In September 2007 Mrs Roberts left her new job after a period of ill health and a dispute with her employer. She negotiated an ex-gratia payment and signed a compromise agreement.
The Employment Tribunal upheld an unfair dismissal claim brought by Mrs Roberts against Aegon. However, at a remedy hearing, the Tribunal did not award compensation for loss of earnings because Mrs Roberts' new employment, although not continuing, had broken the chain of causation. Nonetheless, the Tribunal found that there was a continuing pension loss for the reason that "it is unlikely that the Claimant will find employment that will offer a final salary pension.

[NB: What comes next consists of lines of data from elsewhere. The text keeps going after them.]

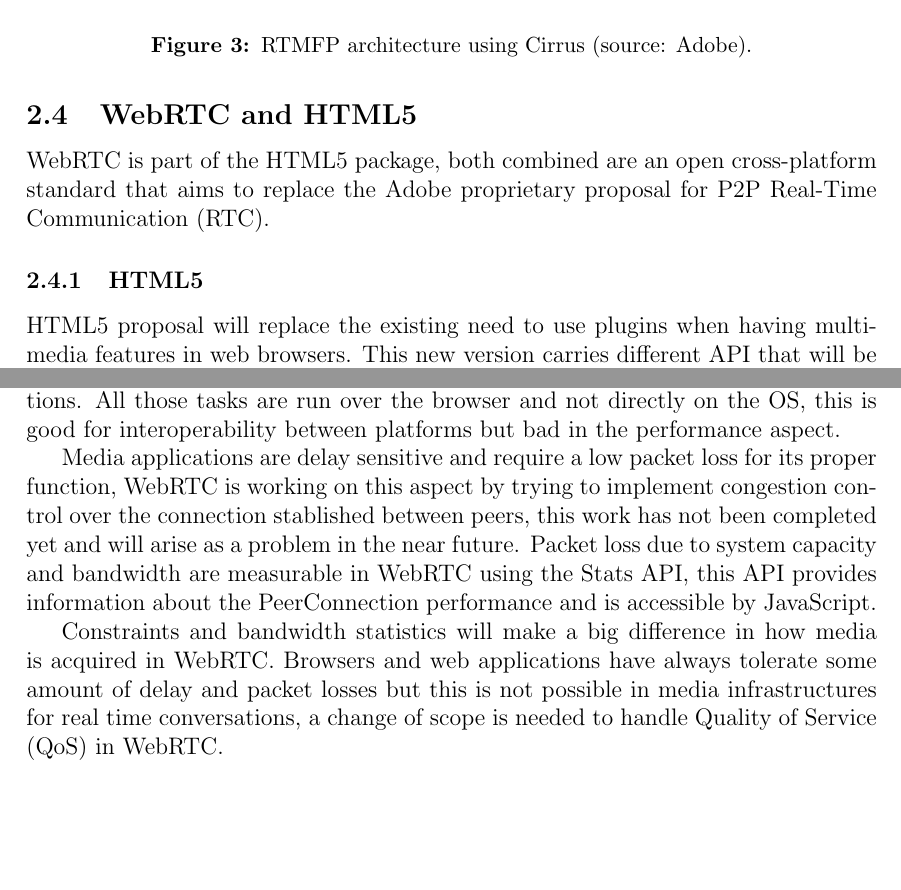
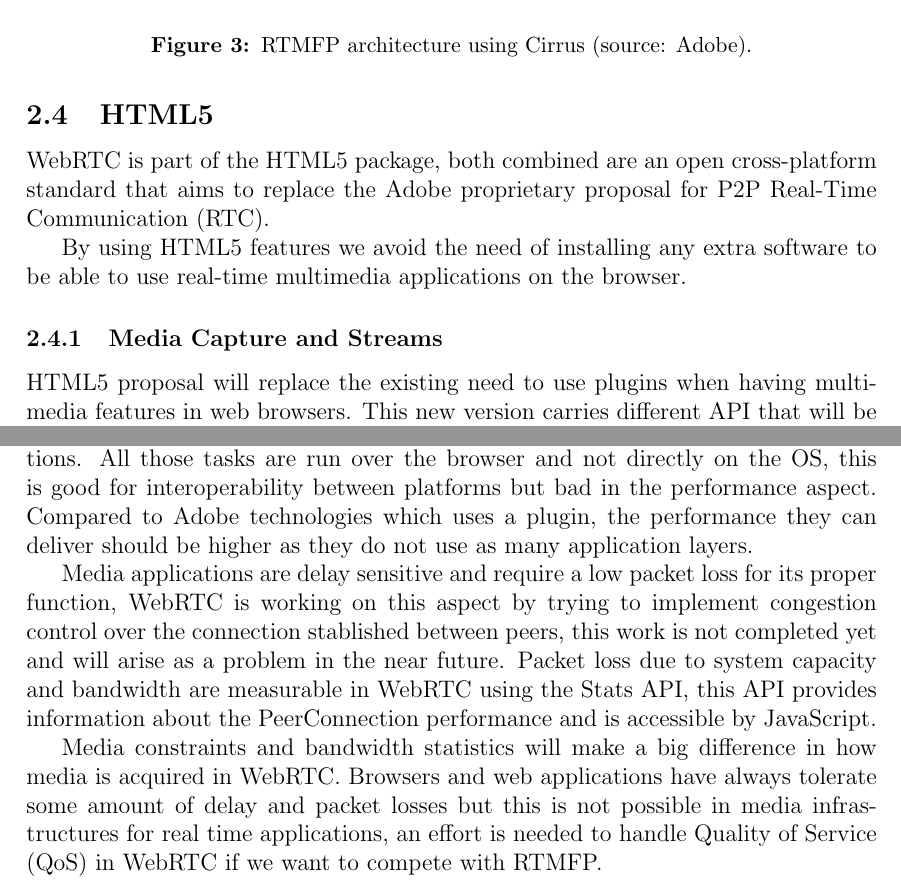
Before and after one commit to albertabello/MScDoc, a LaTeX thesis (Thesis/index.tex, which reads Thesis/chapters/webrtc.tex): two parts of pages 13 and 15 of 19, joined at a grey line, cut so that both start at the same text, the shorter picture padded with empty space. Compiled offline with pdfLaTeX; a LaTeX package or settings file that is missing is left out.

```diff
--- a/Thesis/chapters/webrtc.tex
+++ b/Thesis/chapters/webrtc.tex
@@ -70,11 +70,13 @@
 
 Some of the most valuable features is the possibility to easy integrate P2P multicast topologies where one source sends a video to a group of receivers. This is something that none of the other protocols has implemented yet.
 
-\subsection{WebRTC and HTML5}
+\subsection{HTML5}
 
 WebRTC is part of the HTML5 package, both combined are an open cross-platform standard that aims to replace the Adobe proprietary proposal for P2P Real-Time Communication (RTC).
 
-\subsubsection{HTML5}
+By using HTML5 features we avoid the need of installing any extra software to be able to use real-time multimedia applications on the browser.
+
+\subsubsection{Media Capture and Streams}
 
 HTML5 proposal will replace the existing need to use plugins when having multimedia features in web browsers. This new version carries different API that will be built into the browser and avoid the usage of external software to execute them, this scenario helps to build cross-platform standard applications in JavaScript instead of using plugins.
 
@@ -112,8 +114,8 @@
 
 WebRTC uses a mixture of different technologies to perform peer-to-peer communication between clients, those technologies range from SRTP, RTP, RTCP and multiple codecs that are being discussed. This scenario makes performance the key point for success in developing stable WebRTC applications.
 
-Performance is manly related to computer capabilities and the ability to encode/decode at the same time as transferring and monitoring multiple peer connections. All those tasks are run over the browser and not directly on the OS, this is good for interoperability between platforms but bad in the performance aspect.
+Performance is manly related to computer capabilities and the ability to encode/decode at the same time as transferring and monitoring multiple peer connections. All those tasks are run over the browser and not directly on the OS, this is good for interoperability between platforms but bad in the performance aspect. Compared to Adobe technologies which uses a plugin, the performance they can deliver should be higher as they do not use as many application layers.
 
-Media applications are delay sensitive and require a low packet loss for its proper function, WebRTC is working on this aspect by trying to implement congestion control over the connection stablished between peers, this work has not been completed yet and will arise as a problem in the near future. Packet loss due to system capacity and bandwidth are measurable in WebRTC using the Stats API, this API provides information about the PeerConnection performance and is accessible by JavaScript.
+Media applications are delay sensitive and require a low packet loss for its proper function, WebRTC is working on this aspect by trying to implement congestion control over the connection stablished between peers, this work is not completed yet and will arise as a problem in the near future. Packet loss due to system capacity and bandwidth are measurable in WebRTC using the Stats API, this API provides information about the PeerConnection performance and is accessible by JavaScript.
 
-Constraints and bandwidth statistics will make a big difference in how media is acquired in WebRTC. Browsers and web applications have always tolerate some amount of delay and packet losses but this is not possible in media infrastructures for real time conversations, a change of scope is needed to handle Quality of Service (QoS) in WebRTC.
+Media constraints and bandwidth statistics will make a big difference in how media is acquired in WebRTC. Browsers and web applications have always tolerate some amount of delay and packet losses but this is not possible in media infrastructures for real time applications, an effort is needed to handle Quality of Service (QoS) in WebRTC if we want to compete with RTMFP.
```
Also changed, not shown: Thesis/chapters/allpapers.bib (+4 -4 lines), Thesis/index.pdf.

It is more likely that any pension arrangements in her new employment would involve a money purchase scheme".
Aegon appealed against the Tribunal's decision, arguing that pension rights and loss of earnings should not have been treated separately and that Mrs Roberts' new employment should have broken the chain of causation in relation to loss of pension rights in the same way that it had for loss of earnings.
The EAT held:
- An employee acquiring fresh employment, on the same or better terms, "does not by itself stop the clock running as far as losses flowing from the original dismissal are concerned";
- In assessing compensation, a Tribunal must compare the two employments "both in purely financial terms and in other benefits which may be incapable of being compared in purely mathematical terms";
- The Tribunal was entitled in this case to find as it did that Mrs Roberts' loss of the final salary pension scheme was a unique type of loss.
- In particular the Tribunal should have in mind that in a final salary pension scheme the risk is very much on the employer, whereas in a money purchase scheme the risk is very much on the employee.
The EAT emphasised that due to the lack of opportunity to join final salary schemes it is becoming increasingly difficult for Claimants unfairly dismissed from employment in which they were members of a final salary scheme to mitigate their loss. The EAT accepted that Tribunals are entitled to take this on board when assessing compensation.
However this case does not change the existing line of authority that the likely value of any subsequent benefits from membership of a money purchase scheme should be deducted from any compensation for future pension loss.
This case serves as a useful reminder that in an unfair dismissal claim, where an employee has found new employment with comparable earnings, it does not necessarily mean that their losses will be stemmed. Where the employee was a member of a final salary pension scheme ongoing losses could be significant.